Article << Previous     |     Next >>   Contents Vol 21(5)

Testing a Mechanistic Model of Forest-Canopy Mass and Energy Exchange Using Eddy Correlation: Carbon Dioxide and Ozone Uptake by a Mixed Oak-Maple Stand

JS Amthor, ML Goulden, JW Munger and SC Wofsy

Australian Journal of Plant Physiology 21(5) 623 - 651
Published: 1994

Abstract
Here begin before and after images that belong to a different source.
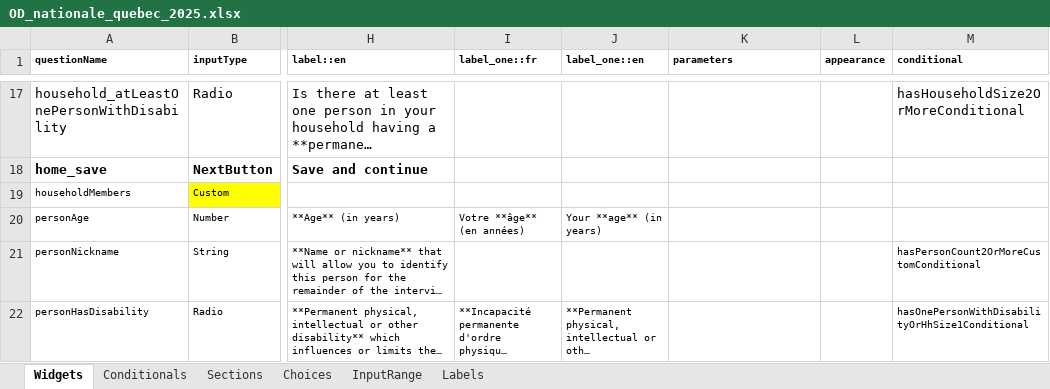
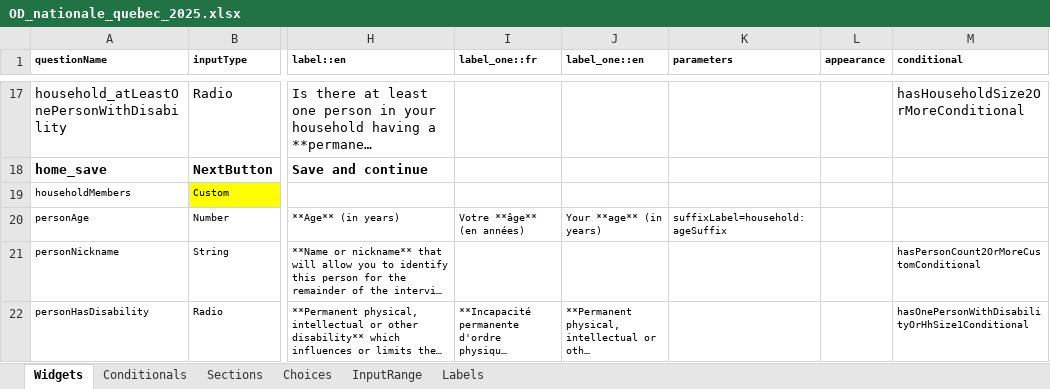
Before and after one commit to samuel-duhaime/od_nationale_quebec, an Excel workbook: survey/references/OD_nationale_quebec_2025.xlsx, sheet Widgets, drawn as a sheet; only a part is shown, gaps mark what is left out; long unchanged cells end in …; values as stored, in another font and other column widths than the file's, no borders; charts and pictures and conditional formats not drawn; the diff names each change by its address in the sheet, - before the commit and + after, or states it on an @@ line.

Commit message:
ménage: ajout du suffixe 'an(s)' à l'âge
fixes #441

Le suffixe permet de clarifier que la valeur attendu est l'âge en
années, et non l'année de naissance.

```diff
--- a/survey/references/OD_nationale_quebec_2025.xlsx (sheet Widgets)
+++ b/survey/references/OD_nationale_quebec_2025.xlsx (sheet Widgets)
-K20 (parameters): (empty)
+K20 (parameters): suffixLabel=household:ageSuffix
```
Also changed, not shown: sheet Labels, 5 other files.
A big-leaf model of C3-canopy mass and energy exchange was used to predict hourly CO2 and O3 uptake by a mixed deciduous Quercus-Acer (oak-maple) stand in central Massachusetts, USA. The model is based on canopy-radiation interactions, leaf mesophyll metabolism (photosynthetic electron transport, carboxylation and oxygenation of ribulose 1,5-bisphosphate [RuP2] by RuP2 carboxylase/oxygenase [Rubisco], and respiration), physical transport conductances of mass and heat above and within the canopy, conductances of mass at the leaf surface and in the mesophyll, and mass and energy exchange at the soil surface (forest floor). Predictions of hourly CO2 and O3 uptake were compared to independent whole-forest CO2 and O3 exchange measurements made by the eddy correlation method during a 68 day period in the summer and early autumn of 1992. Predicted hourly CO2 exchange rate was strongly correlated (r ≈ +0.91) with measured hourly CO2 exchange, but mean day-time predicted whole-forest CO2 uptake was c. 13% (c. 1.13 μmol CO2 m-2 s-1) greater than CO2 uptake measured by eddy correlation. The model tended to overpredict CO2 uptake during late afternoon, but was accurate during the rest of the day. Predicted and measured O3 uptake rates also were positively correlated (r ≈ +0.76). The diurnal patterns of predicted and measured O3 uptake indicated that stomata1 conductance (gs) was accurately predicted during the morning, but in the afternoon the model overpredicted gs. This pattern was consistent with the overprediction of afternoon CO2 uptake, and suggested that a feedback inhibition of photosynthesis occurred in the afternoon. This might have been related to source-sink imbalance following several hours of photosynthesis. On the whole, and in spite of the simplifications inherent in the big-leaf representation of the canopy, the model is useful for predicting forest-environment interactions and for interpreting mass and energy exchange measurements.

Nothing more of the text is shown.